*** Opening Record excerpts ***

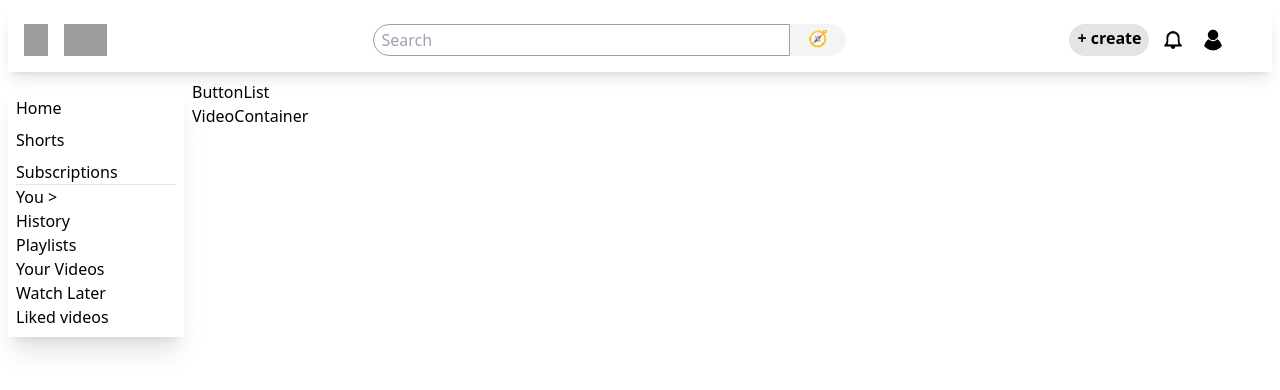
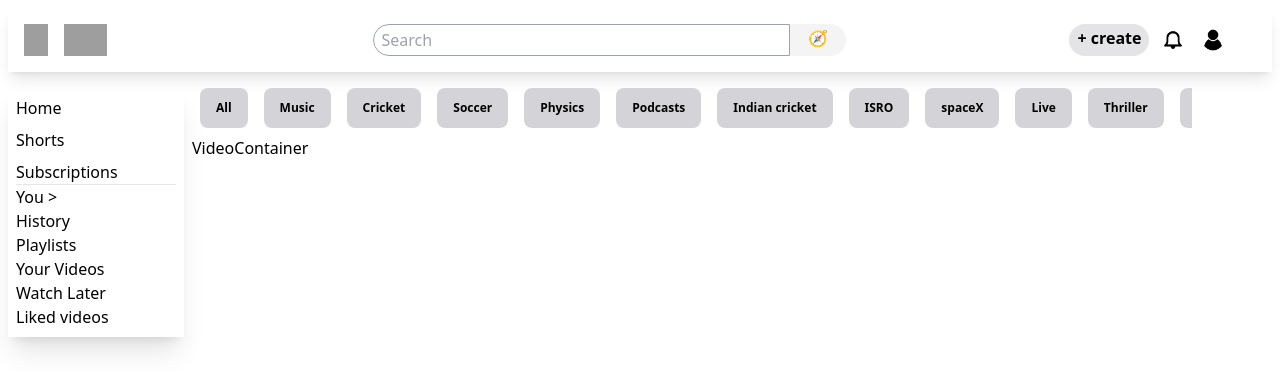
Before and after one commit to AAvi09/MyYoutube, a React (Vite) app: page / in a window 1280 px wide. Shown: the top 390 px of the page. Built offline with nearby package versions, Linux system fonts and the light colour scheme; grey boxes are pictures that could not be loaded.

Commit message:
created buttonlist configured tailwind for scrollbar hide

```diff
--- a/package.json
+++ b/package.json
@@ -14,7 +14,8 @@
     "react": "^18.3.1",
     "react-dom": "^18.3.1",
     "react-redux": "^9.2.0",
-    "react-router-dom": "^7.1.1"
+    "react-router-dom": "^7.1.1",
+    "tailwind-scrollbar-hide": "^2.0.0"
   },
   "devDependencies": {
     "@eslint/js": "^9.17.0",
--- /dev/null
+++ b/src/components/Button.jsx
@@ -0,0 +1,13 @@
+import React from "react";
+
+const Button = ({ name }) => {
+  return (
+    <div>
+      <button className="px-4 py-2 m-2 bg-zinc-300 rounded-lg w-fit h-10 text-nowrap break-words max-w-fit whitespace-normal overflow-hidden font-semibold text-xs ">
+        {name}
+      </button>
+    </div>
+  );
+};
+
+export default Button;
--- a/src/components/ButtonList.jsx
+++ b/src/components/ButtonList.jsx
@@ -1,9 +1,33 @@
-import React from 'react'
-
+import React from "react";
+import Button from "./Button";
+const list = [
+  "All",
+  "Music",
+  "Cricket",
+  "Soccer",
+  "Physics",
+  "Podcasts",
+  "Indian cricket",
+  "ISRO",
+  "spaceX",
+  "Live",
+  "Thriller",
+  "Test cricket",
+  "Jasprit Bumrah",
+  "Indian Army",
+  "R&AW",
+  "Union Public Service Commision",
+];
 const ButtonList = () => {
   return (
-    <div>ButtonList</div>
-  )
-}
+    <div className="flex overflow-x-auto scrollbar-hide  ">
+      <div className="flex w-[1000px]">
+        {list.map((category, index) => (
+          <Button key={index} name={category} />
+        ))}
+      </div>
+    </div>
+  );
+};
 
-export default ButtonList
+export default ButtonList;
--- a/tailwind.config.js
+++ b/tailwind.config.js
@@ -1,8 +1,11 @@
+// tailwind.config.js
+import scrollbarHide from "tailwind-scrollbar-hide";
+
 /** @type {import('tailwindcss').Config} */
 export default {
   content: ["./index.html", "./src/**/*.{js,ts,jsx,tsx}"],
   theme: {
     extend: {},
   },
-  plugins: [],
+  plugins: [scrollbarHide],
 };
```
Also changed, not shown: 1 other file (tests, documents, lock files or other folders).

*** Closing Record excerpts ***

- [Problem statement] Could you report every line of the material that contains the string "default"?

- [Task solution]
+export default Button;
-export default ButtonList
+export default ButtonList;
 export default {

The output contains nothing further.